Information shown Block Start

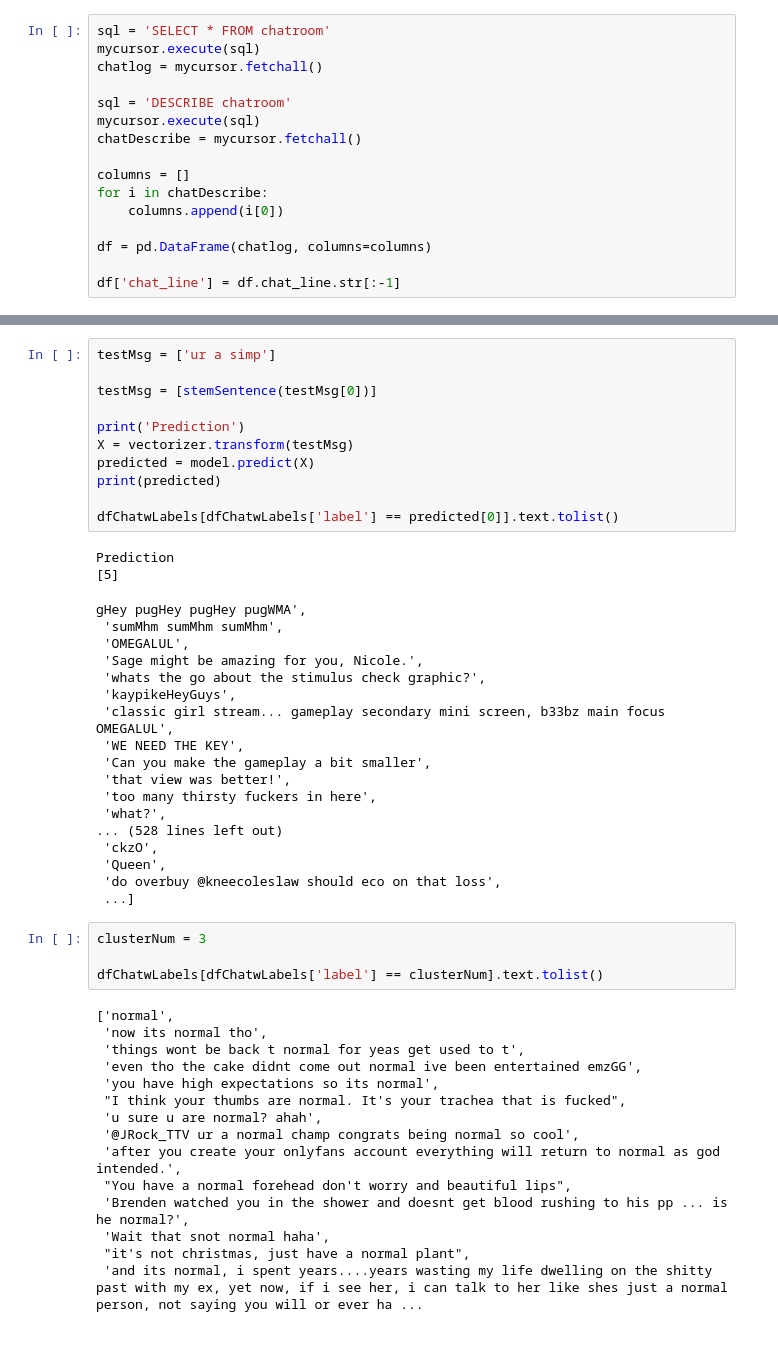
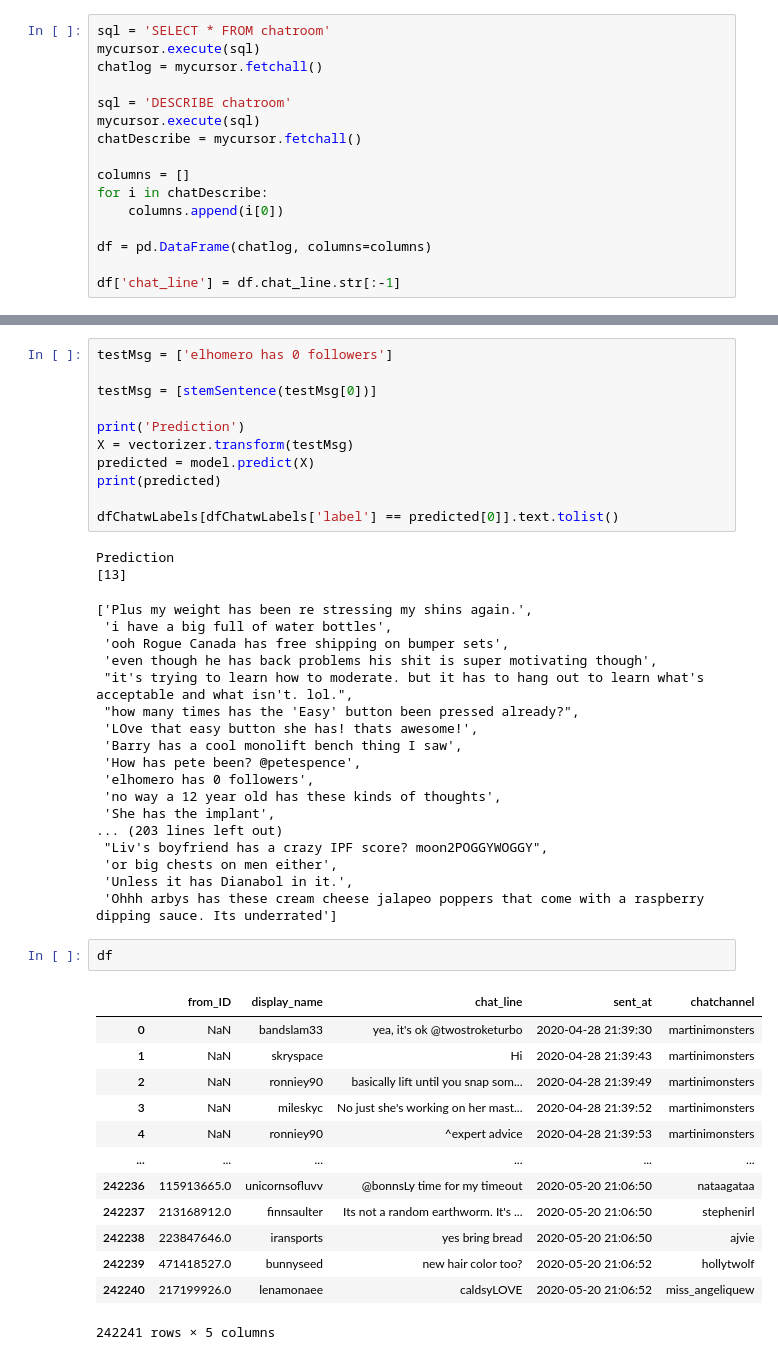
Before and after one commit to UBERCRUZER/twitch-chatbot, a Jupyter notebook: chatExplore.ipynb, the cells around one changed output, grey strips where cells are left out. Drawn from its saved outputs; the diff is of its cells as text.

```diff
--- a/chatExplore.ipynb
+++ b/chatExplore.ipynb
@@ -220,5 +257,5 @@ Cluster 1:
 # %%
-testMsg = ['ur a simp']
+testMsg = ['elhomero has 0 followers']
 
 testMsg = [stemSentence(testMsg[0])]
 
@@ -230,41 +267,38 @@ print(predicted)
 dfChatwLabels[dfChatwLabels['label'] == predicted[0]].text.tolist()
 # %% [output]
 Prediction
-[5]
+[13]
-gHey pugHey pugHey pugWMA',
- 'sumMhm sumMhm sumMhm',
- 'OMEGALUL',
- 'Sage might be amazing for you, Nicole.',
- 'whats the go about the stimulus check graphic?',
- 'kaypikeHeyGuys',
- 'classic girl stream... gameplay secondary mini screen, b33bz main focus OMEGALUL',
- 'WE NEED THE KEY',
- 'Can you make the gameplay a bit smaller',
- 'that view was better!',
- 'too many thirsty fuckers in here',
- 'what?',
-... (528 lines left out)
- 'ckzO',
- 'Queen',
- 'do overbuy @kneecoleslaw should eco on that loss',
- ...]
+['Plus my weight has been re stressing my shins again.',
+ 'i have a big full of water bottles',
+ 'ooh Rogue Canada has free shipping on bumper sets',
+ 'even though he has back problems his shit is super motivating though',
+ "it's trying to learn how to moderate. but it has to hang out to learn what's acceptable and what isn't. lol.",
+ "how many times has the 'Easy' button been pressed already?",
+ 'LOve that easy button she has! thats awesome!',
+ 'Barry has a cool monolift bench thing I saw',
+ 'How has pete been? @petespence',
+ 'elhomero has 0 followers',
+ 'no way a 12 year old has these kinds of thoughts',
+ 'She has the implant',
+... (203 lines left out)
+ "Liv's boyfriend has a crazy IPF score? moon2POGGYWOGGY",
+ 'or big chests on men either',
+ 'Unless it has Dianabol in it.',
+ 'Ohhh arbys has these cream cheese jalapeo poppers that come with a raspberry dipping sauce. Its underrated']
-# %%
-clusterNum = 3
-
-dfChatwLabels[dfChatwLabels['label'] == clusterNum].text.tolist()
-# %% [output]
-['normal',
- 'now its normal tho',
- 'things wont be back t normal for yeas get used to t',
- 'even tho the cake didnt come out normal ive been entertained emzGG',
- 'you have high expectations so its normal',
- "I think your thumbs are normal. It's your trachea that is fucked",
- 'u sure u are normal? ahah',
- '@JRock_TTV ur a normal champ congrats being normal so cool',
- 'after you create your onlyfans account everything will return to normal as god intended.',
- "You have a normal forehead don't worry and beautiful lips",
- 'Brenden watched you in the shower and doesnt get blood rushing to his pp ... is he normal?',
- 'Wait that snot normal haha',
- "it's not christmas, just have a normal plant",
- 'and its normal, i spent years....years wasting my life dwelling on the shitty past with my ex, yet now, if i see her, i can talk to her like shes just a normal person, not saying you will or ever ha ...
+# %%
+df
+# %% [output]
+|  | from_ID | display_name | chat_line | sent_at | chatchannel |
+| 0 | NaN | bandslam33 | yea, it's ok @twostroketurbo | 2020-04-28 21:39:30 | martinimonsters |
+| 1 | NaN | skryspace | Hi | 2020-04-28 21:39:43 | martinimonsters |
+| 2 | NaN | ronniey90 | basically lift until you snap som... | 2020-04-28 21:39:49 | martinimonsters |
+| 3 | NaN | mileskyc | No just she's working on her mast... | 2020-04-28 21:39:52 | martinimonsters |
+| 4 | NaN | ronniey90 | ^expert advice | 2020-04-28 21:39:53 | martinimonsters |
+| ... | ... | ... | ... | ... | ... |
+| 242236 | 115913665.0 | unicornsofluvv | @bonnsLy time for my timeout | 2020-05-20 21:06:50 | nataagataa |
+| 242237 | 213168912.0 | finnsaulter | Its not a random earthworm. It's ... | 2020-05-20 21:06:50 | stephenirl |
+| 242238 | 223847646.0 | iransports | yes bring bread | 2020-05-20 21:06:50 | ajvie |
+| 242239 | 471418527.0 | bunnyseed | new hair color too? | 2020-05-20 21:06:52 | hollytwolf |
+| 242240 | 217199926.0 | lenamonaee | caldsyLOVE | 2020-05-20 21:06:52 | miss_angeliquew |
+242241 rows × 5 columns
 # %%
```
Also changed, not shown: parts of 7 cells of this notebook.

Information shown Block End

Each line above has to be returned exactly. Drop the pictures.

§ **Answer to the exercise**:
Before and after one commit to UBERCRUZER/twitch-chatbot, a Jupyter notebook: chatExplore.ipynb, the cells around one changed output, grey strips where cells are left out. Drawn from its saved outputs; the diff is of its cells as text.

```diff
--- a/chatExplore.ipynb
+++ b/chatExplore.ipynb
@@ -220,5 +257,5 @@ Cluster 1:
 # %%
-testMsg = ['ur a simp']
+testMsg = ['elhomero has 0 followers']
 
 testMsg = [stemSentence(testMsg[0])]
 
@@ -230,41 +267,38 @@ print(predicted)
 dfChatwLabels[dfChatwLabels['label'] == predicted[0]].text.tolist()
 # %% [output]
 Prediction
-[5]
+[13]
-gHey pugHey pugHey pugWMA',
- 'sumMhm sumMhm sumMhm',
- 'OMEGALUL',
- 'Sage might be amazing for you, Nicole.',
- 'whats the go about the stimulus check graphic?',
- 'kaypikeHeyGuys',
- 'classic girl stream... gameplay secondary mini screen, b33bz main focus OMEGALUL',
- 'WE NEED THE KEY',
- 'Can you make the gameplay a bit smaller',
- 'that view was better!',
- 'too many thirsty fuckers in here',
- 'what?',
-... (528 lines left out)
- 'ckzO',
- 'Queen',
- 'do overbuy @kneecoleslaw should eco on that loss',
- ...]
+['Plus my weight has been re stressing my shins again.',
+ 'i have a big full of water bottles',
+ 'ooh Rogue Canada has free shipping on bumper sets',
+ 'even though he has back problems his shit is super motivating though',
+ "it's trying to learn how to moderate. but it has to hang out to learn what's acceptable and what isn't. lol.",
+ "how many times has the 'Easy' button been pressed already?",
+ 'LOve that easy button she has! thats awesome!',
+ 'Barry has a cool monolift bench thing I saw',
+ 'How has pete been? @petespence',
+ 'elhomero has 0 followers',
+ 'no way a 12 year old has these kinds of thoughts',
+ 'She has the implant',
+... (203 lines left out)
+ "Liv's boyfriend has a crazy IPF score? moon2POGGYWOGGY",
+ 'or big chests on men either',
+ 'Unless it has Dianabol in it.',
+ 'Ohhh arbys has these cream cheese jalapeo poppers that come with a raspberry dipping sauce. Its underrated']
-# %%
-clusterNum = 3
-
-dfChatwLabels[dfChatwLabels['label'] == clusterNum].text.tolist()
-# %% [output]
-['normal',
- 'now its normal tho',
- 'things wont be back t normal for yeas get used to t',
- 'even tho the cake didnt come out normal ive been entertained emzGG',
- 'you have high expectations so its normal',
- "I think your thumbs are normal. It's your trachea that is fucked",
- 'u sure u are normal? ahah',
- '@JRock_TTV ur a normal champ congrats being normal so cool',
- 'after you create your onlyfans account everything will return to normal as god intended.',
- "You have a normal forehead don't worry and beautiful lips",
- 'Brenden watched you in the shower and doesnt get blood rushing to his pp ... is he normal?',
- 'Wait that snot normal haha',
- "it's not christmas, just have a normal plant",
- 'and its normal, i spent years....years wasting my life dwelling on the shitty past with my ex, yet now, if i see her, i can talk to her like shes just a normal person, not saying you will or ever ha ...
+# %%
+df
+# %% [output]
+|  | from_ID | display_name | chat_line | sent_at | chatchannel |
+| 0 | NaN | bandslam33 | yea, it's ok @twostroketurbo | 2020-04-28 21:39:30 | martinimonsters |
+| 1 | NaN | skryspace | Hi | 2020-04-28 21:39:43 | martinimonsters |
+| 2 | NaN | ronniey90 | basically lift until you snap som... | 2020-04-28 21:39:49 | martinimonsters |
+| 3 | NaN | mileskyc | No just she's working on her mast... | 2020-04-28 21:39:52 | martinimonsters |
+| 4 | NaN | ronniey90 | ^expert advice | 2020-04-28 21:39:53 | martinimonsters |
+| ... | ... | ... | ... | ... | ... |
+| 242236 | 115913665.0 | unicornsofluvv | @bonnsLy time for my timeout | 2020-05-20 21:06:50 | nataagataa |
+| 242237 | 213168912.0 | finnsaulter | Its not a random earthworm. It's ... | 2020-05-20 21:06:50 | stephenirl |
+| 242238 | 223847646.0 | iransports | yes bring bread | 2020-05-20 21:06:50 | ajvie |
+| 242239 | 471418527.0 | bunnyseed | new hair color too? | 2020-05-20 21:06:52 | hollytwolf |
+| 242240 | 217199926.0 | lenamonaee | caldsyLOVE | 2020-05-20 21:06:52 | miss_angeliquew |
+242241 rows × 5 columns
 # %%
```
Also changed, not shown: parts of 7 cells of this notebook.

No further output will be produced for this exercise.